“The long match” refers to the multiplicity of Indigenous technologies and traditions for carrying the embers of a fire over long distances by storing the embers in moss, loam, or other materials. Having live embers is not only helpful for starting a fire in a new camp, but for the spiritual and cultural continuity provided by those embers. It is the same fire even after having been transported across great distances and time— continuity of practice, a continuity of story and mythos, and a continuity of ethos and being.
During the decline of the Anthropocene, artists have a special role to play in imagining transitions to sustainable ways of living and creating. Commoning is just one of many powerful frameworks for reconnecting with the rich panoply of pre/post-capitalist and pre/post-colonialist practices and for deepening our understanding of them. But there are many paradigms, practices, and lifeways that break the death march of white modernity. Whatever the particular name or framing, it is clear that we must become skilled at ways of carrying the embers across time and space to a new/old world. This two-day TV event seeks to better understand, in poetics as much as practice, the spaces of emergent power where art, culture, commoning, solidarity, and Indigeneity converge.

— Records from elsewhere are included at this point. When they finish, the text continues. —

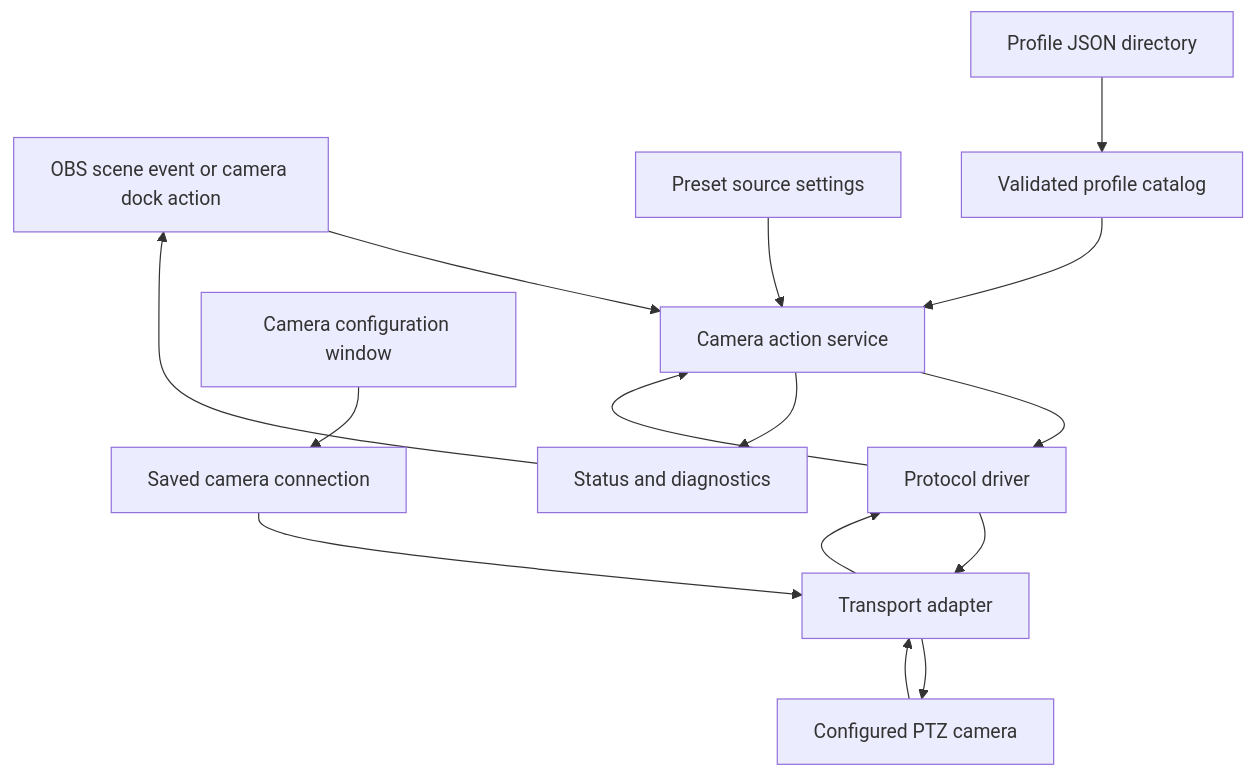
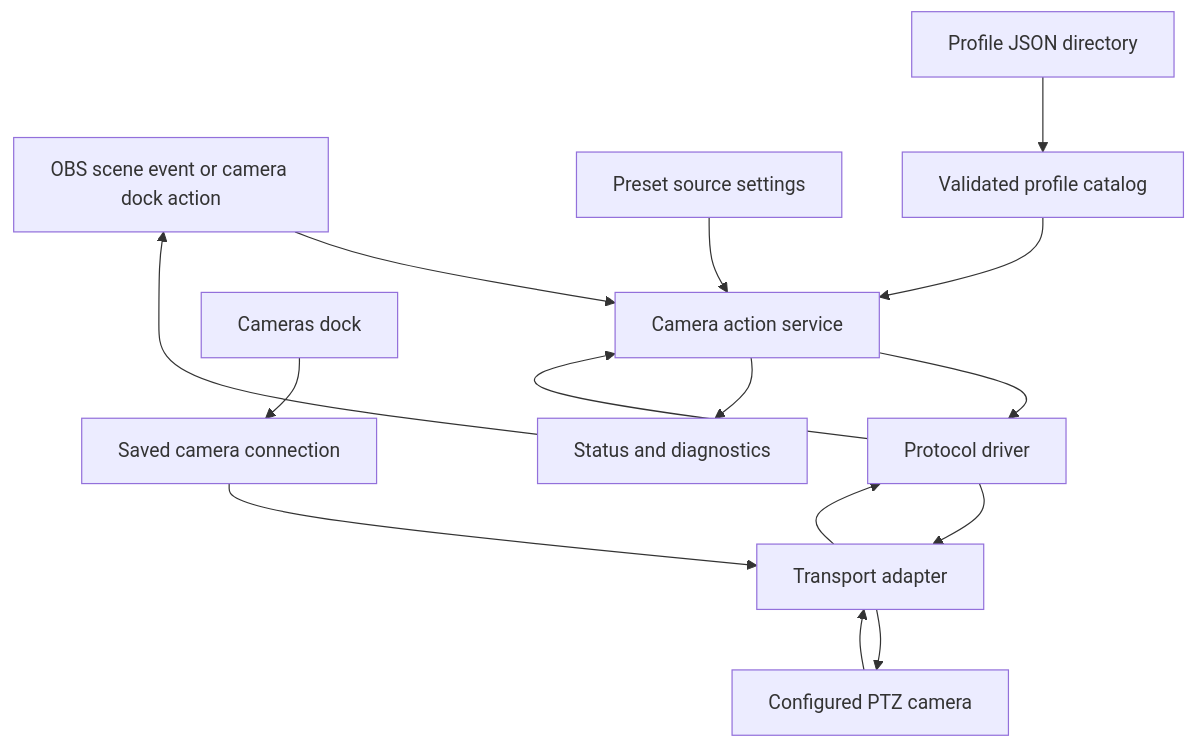
One commit to wzaggle/SimpleCamDirect changed the diagram in docs/PROJECT_MAP.md. Above: the diagram before and after it, drawn with Mermaid. The commit also changed other lines of this file and 8 other files, not shown here.

````diff
--- a/docs/PROJECT_MAP.md
+++ b/docs/PROJECT_MAP.md
@@ -28,17 +28,17 @@
 ```mermaid
 flowchart TD
     A[OBS scene event or camera dock action] --> B[Camera action service]
     C[Preset source settings] --> B
     D[Validated profile catalog] --> B
     B --> E[Protocol driver]
     E --> F[Transport adapter]
     F --> G[Configured PTZ camera]
     G --> F
     F --> E
     E --> B
     B --> H[Status and diagnostics]
     H --> A
-    I[Camera configuration window] --> J[Saved camera connection]
+    I[Cameras dock] --> J[Saved camera connection]
     J --> F
     K[Profile JSON directory] --> D
 ```
````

Our event asks: How can our work as artists develop in confluence with these understandings? What is the role of the imagination in carving new paths and affecting large-scale transformation? Where are the upswells of models and outcroppings occurring today, and what are the areas that need to be honored and developed? What are the ways that marginalized theatre artists have needed to innovate to build sustainable practices that do not depend on the marketplace?